§ ASSIGNED TASK: Each line of the entries below that includes "lineal" belongs in your answer.

§ Modification records:
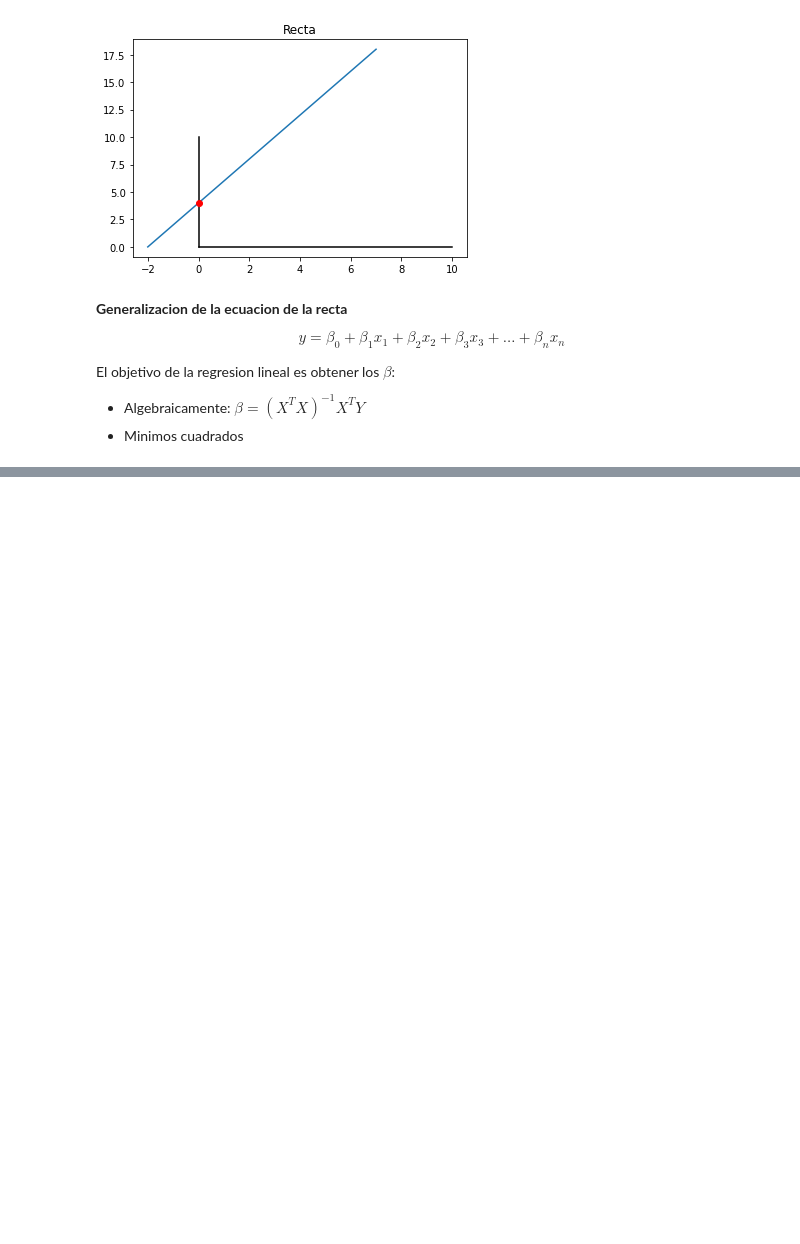
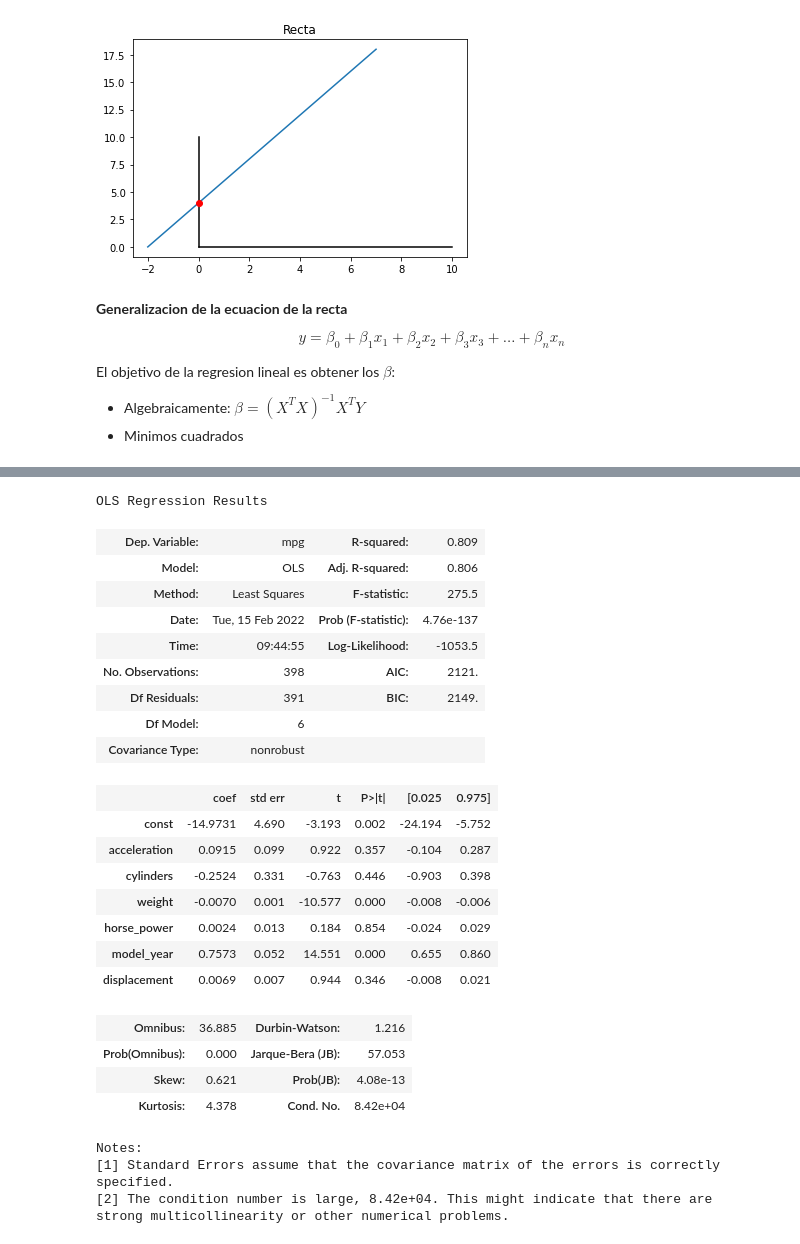
Before and after one commit to Pomilusky/apuntes_clase, a Jupyter notebook: semana_6/1.1 - Regresion lineal (ing. carac.).ipynb, the cells around one changed output, grey strips where cells are left out. Drawn from its saved outputs; the diff is of its cells as text; code cells hidden in the pictures; blank space fills up the shorter version.

```diff
--- a/semana_6/1.1 - Regresion lineal (ing. carac.).ipynb
+++ b/semana_6/1.1 - Regresion lineal (ing. carac.).ipynb
@@ -33,0 +89,12 @@ El objetivo de la regresion lineal es obtener los $\beta$:
+# %%
+# linreg con statsmodels
+
+import warnings
+warnings.simplefilter('ignore')
+
+
+x=sm.add_constant(auto.acceleration)
+
+y=auto.mpg
+
+modelo=sm.OLS(y, x).fit()
@@ -33,0 +153,45 @@ El objetivo de la regresion lineal es obtener los $\beta$:
+# %%
+# varias variables
+
+x=sm.add_constant(auto[[
+    'acceleration',
+    'cylinders',
+    'weight',
+    'horse_power',
+    'model_year',
+    'displacement'
+]].apply(lambda x: x.fillna(x.mean()))
+
+)
+
+y=auto.mpg
+
+modelo=sm.OLS(y, x).fit()
+modelo.summary()
+# %% [output]
+OLS Regression Results
+| Dep. Variable: | mpg | R-squared: | 0.809 |
+| Model: | OLS | Adj. R-squared: | 0.806 |
+| Method: | Least Squares | F-statistic: | 275.5 |
+| Date: | Tue, 15 Feb 2022 | Prob (F-statistic): | 4.76e-137 |
+| Time: | 09:44:55 | Log-Likelihood: | -1053.5 |
+| No. Observations: | 398 | AIC: | 2121. |
+| Df Residuals: | 391 | BIC: | 2149. |
+| Df Model: | 6 |  |  |
+| Covariance Type: | nonrobust |  |  |
+|  | coef | std err | t | P>|t| | [0.025 | 0.975] |
+| const | -14.9731 | 4.690 | -3.193 | 0.002 | -24.194 | -5.752 |
+| acceleration | 0.0915 | 0.099 | 0.922 | 0.357 | -0.104 | 0.287 |
+| cylinders | -0.2524 | 0.331 | -0.763 | 0.446 | -0.903 | 0.398 |
+| weight | -0.0070 | 0.001 | -10.577 | 0.000 | -0.008 | -0.006 |
+| horse_power | 0.0024 | 0.013 | 0.184 | 0.854 | -0.024 | 0.029 |
+| model_year | 0.7573 | 0.052 | 14.551 | 0.000 | 0.655 | 0.860 |
+| displacement | 0.0069 | 0.007 | 0.944 | 0.346 | -0.008 | 0.021 |
+| Omnibus: | 36.885 | Durbin-Watson: | 1.216 |
+| Prob(Omnibus): | 0.000 | Jarque-Bera (JB): | 57.053 |
+| Skew: | 0.621 | Prob(JB): | 4.08e-13 |
+| Kurtosis: | 4.378 | Cond. No. | 8.42e+04 |
+Notes:
+[1] Standard Errors assume that the covariance matrix of the errors is correctly specified.
+[2] The condition number is large, 8.42e+04. This might indicate that there are
+strong multicollinearity or other numerical problems.
```
Also changed, not shown: parts of 22 cells of this notebook.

§ EXERCISE SOLUTION:
Before and after one commit to Pomilusky/apuntes_clase, a Jupyter notebook: semana_6/1.1 - Regresion lineal (ing. carac.).ipynb, the cells around one changed output, grey strips where cells are left out. Drawn from its saved outputs; the diff is of its cells as text; code cells hidden in the pictures; blank space fills up the shorter version.
--- a/semana_6/1.1 - Regresion lineal (ing. carac.).ipynb
+++ b/semana_6/1.1 - Regresion lineal (ing. carac.).ipynb
@@ -33,0 +89,12 @@ El objetivo de la regresion lineal es obtener los $\beta$:
@@ -33,0 +153,45 @@ El objetivo de la regresion lineal es obtener los $\beta$:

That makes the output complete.